Categories: Configuration, Numa, SQL Server

SSAS 2008 R2 Operations Guide

June 2, 2011 Leave a comment

What can i say but WOO HOO! The SSAS 2008 R2 Operations Guide has been published so download your copy now!

This document should be considered essential reading and contains over 100 pages of high quality information for configuring, testing and operating an Analysis Services server.

Finally i consider this document so important i have made a rare exception and gone back and added it to my Deployment Essentials post.

Categories: Analysis Services, Tips

SSAS Native v .net Provider

November 30, 2010 Leave a comment

Recently I was investigating why a new server which is in its parallel running phase was taking significantly longer to process the daily data than the server its due to replace.
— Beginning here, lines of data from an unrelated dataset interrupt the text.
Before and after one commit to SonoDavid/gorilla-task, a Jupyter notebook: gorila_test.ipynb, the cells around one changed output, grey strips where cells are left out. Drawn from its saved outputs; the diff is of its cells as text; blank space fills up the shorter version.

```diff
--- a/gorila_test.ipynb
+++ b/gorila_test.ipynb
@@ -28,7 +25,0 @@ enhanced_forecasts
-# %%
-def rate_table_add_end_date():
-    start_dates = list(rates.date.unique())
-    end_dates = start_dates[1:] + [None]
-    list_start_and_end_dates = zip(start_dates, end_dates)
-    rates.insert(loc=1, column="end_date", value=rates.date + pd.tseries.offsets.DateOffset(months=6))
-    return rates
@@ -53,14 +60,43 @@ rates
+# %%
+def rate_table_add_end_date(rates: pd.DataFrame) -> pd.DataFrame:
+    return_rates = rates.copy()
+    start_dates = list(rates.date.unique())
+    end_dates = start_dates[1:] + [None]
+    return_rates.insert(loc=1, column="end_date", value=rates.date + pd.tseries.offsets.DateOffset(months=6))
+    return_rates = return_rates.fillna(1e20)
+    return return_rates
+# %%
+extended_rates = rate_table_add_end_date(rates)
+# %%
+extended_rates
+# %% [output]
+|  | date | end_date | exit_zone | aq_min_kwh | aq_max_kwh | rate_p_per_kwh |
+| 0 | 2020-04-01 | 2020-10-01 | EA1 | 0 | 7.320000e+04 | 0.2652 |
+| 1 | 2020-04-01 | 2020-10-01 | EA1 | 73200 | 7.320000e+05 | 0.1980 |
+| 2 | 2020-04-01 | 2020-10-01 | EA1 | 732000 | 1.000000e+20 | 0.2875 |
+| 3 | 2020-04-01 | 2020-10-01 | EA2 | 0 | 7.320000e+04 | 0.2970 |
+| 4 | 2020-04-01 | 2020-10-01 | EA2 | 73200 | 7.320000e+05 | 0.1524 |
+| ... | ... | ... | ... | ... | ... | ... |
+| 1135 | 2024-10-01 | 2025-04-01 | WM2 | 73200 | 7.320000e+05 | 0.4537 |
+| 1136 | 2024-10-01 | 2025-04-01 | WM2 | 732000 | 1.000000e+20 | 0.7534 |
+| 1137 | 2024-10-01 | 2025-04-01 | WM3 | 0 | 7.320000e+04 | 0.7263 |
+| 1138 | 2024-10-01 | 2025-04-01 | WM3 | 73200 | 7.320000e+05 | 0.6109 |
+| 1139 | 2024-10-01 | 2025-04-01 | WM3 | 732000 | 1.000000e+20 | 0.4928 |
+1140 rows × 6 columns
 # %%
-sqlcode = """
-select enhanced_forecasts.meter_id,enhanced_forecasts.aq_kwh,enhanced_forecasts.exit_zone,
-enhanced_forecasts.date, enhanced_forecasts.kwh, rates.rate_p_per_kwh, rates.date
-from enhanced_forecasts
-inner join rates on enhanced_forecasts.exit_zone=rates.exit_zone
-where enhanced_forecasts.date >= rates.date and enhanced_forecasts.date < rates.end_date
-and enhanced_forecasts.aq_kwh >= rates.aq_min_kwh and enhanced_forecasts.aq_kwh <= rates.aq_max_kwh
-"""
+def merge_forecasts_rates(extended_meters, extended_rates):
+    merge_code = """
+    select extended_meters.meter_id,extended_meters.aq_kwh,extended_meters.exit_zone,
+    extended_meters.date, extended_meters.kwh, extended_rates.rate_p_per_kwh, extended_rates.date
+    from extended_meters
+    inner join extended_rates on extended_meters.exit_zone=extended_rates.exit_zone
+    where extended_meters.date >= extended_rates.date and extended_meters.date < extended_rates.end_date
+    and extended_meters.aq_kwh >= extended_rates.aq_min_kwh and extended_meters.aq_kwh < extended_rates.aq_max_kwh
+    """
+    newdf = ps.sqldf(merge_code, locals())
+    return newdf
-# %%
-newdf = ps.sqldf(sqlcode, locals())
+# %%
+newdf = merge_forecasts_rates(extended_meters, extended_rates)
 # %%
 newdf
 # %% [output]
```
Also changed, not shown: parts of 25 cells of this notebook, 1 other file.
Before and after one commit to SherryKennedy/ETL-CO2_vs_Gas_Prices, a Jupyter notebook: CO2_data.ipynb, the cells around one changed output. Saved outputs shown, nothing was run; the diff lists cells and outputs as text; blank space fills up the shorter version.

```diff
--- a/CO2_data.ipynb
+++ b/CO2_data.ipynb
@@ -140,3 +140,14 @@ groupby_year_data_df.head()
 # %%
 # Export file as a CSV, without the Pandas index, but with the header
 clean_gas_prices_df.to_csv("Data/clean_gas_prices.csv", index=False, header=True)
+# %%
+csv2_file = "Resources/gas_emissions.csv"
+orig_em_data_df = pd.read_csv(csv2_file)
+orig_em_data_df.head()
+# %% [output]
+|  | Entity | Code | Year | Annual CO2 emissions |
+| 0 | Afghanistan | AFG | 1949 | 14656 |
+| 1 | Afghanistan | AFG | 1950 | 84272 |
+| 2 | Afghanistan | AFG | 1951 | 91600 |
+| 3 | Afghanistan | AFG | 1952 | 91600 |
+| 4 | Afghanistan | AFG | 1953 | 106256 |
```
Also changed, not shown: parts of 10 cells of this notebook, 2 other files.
The server has SQL & SSAS installed so the problem was not likely to be in the network transfer as its using shared memory. As i dug around the SQL dmv’s i noticed in sys.dm_exec_connections that the SSAS connection had a packet size of 8000 bytes instead of the usual 4096 bytes and from there i found that the datasource had been configured with the wrong provider but what was really interesting and the point of the blog is the performance difference which i have shown below.

Rows per second
.Net SqlClient Data Provide 30,000
SQL Server Native Client 10 240,000

That’s right! For a single partition, the native client was able to process 240,000 rows per second where as the .net client maxes out at 30,000. That means the SQL Native Client is 800% faster! I knew that the .net providers were slower but I had never gathered any metrics before. If your looking after a SSAS server I would definitely recommend taking a few minutes to check which provider is configured in the datasource.

Another point to consider is you may have a custom solution that is doing your ETL and utilising the .net providers. This would also be impacted by the .net provider throughput limits and a switch over to SSIS could dramatically improve your ETL.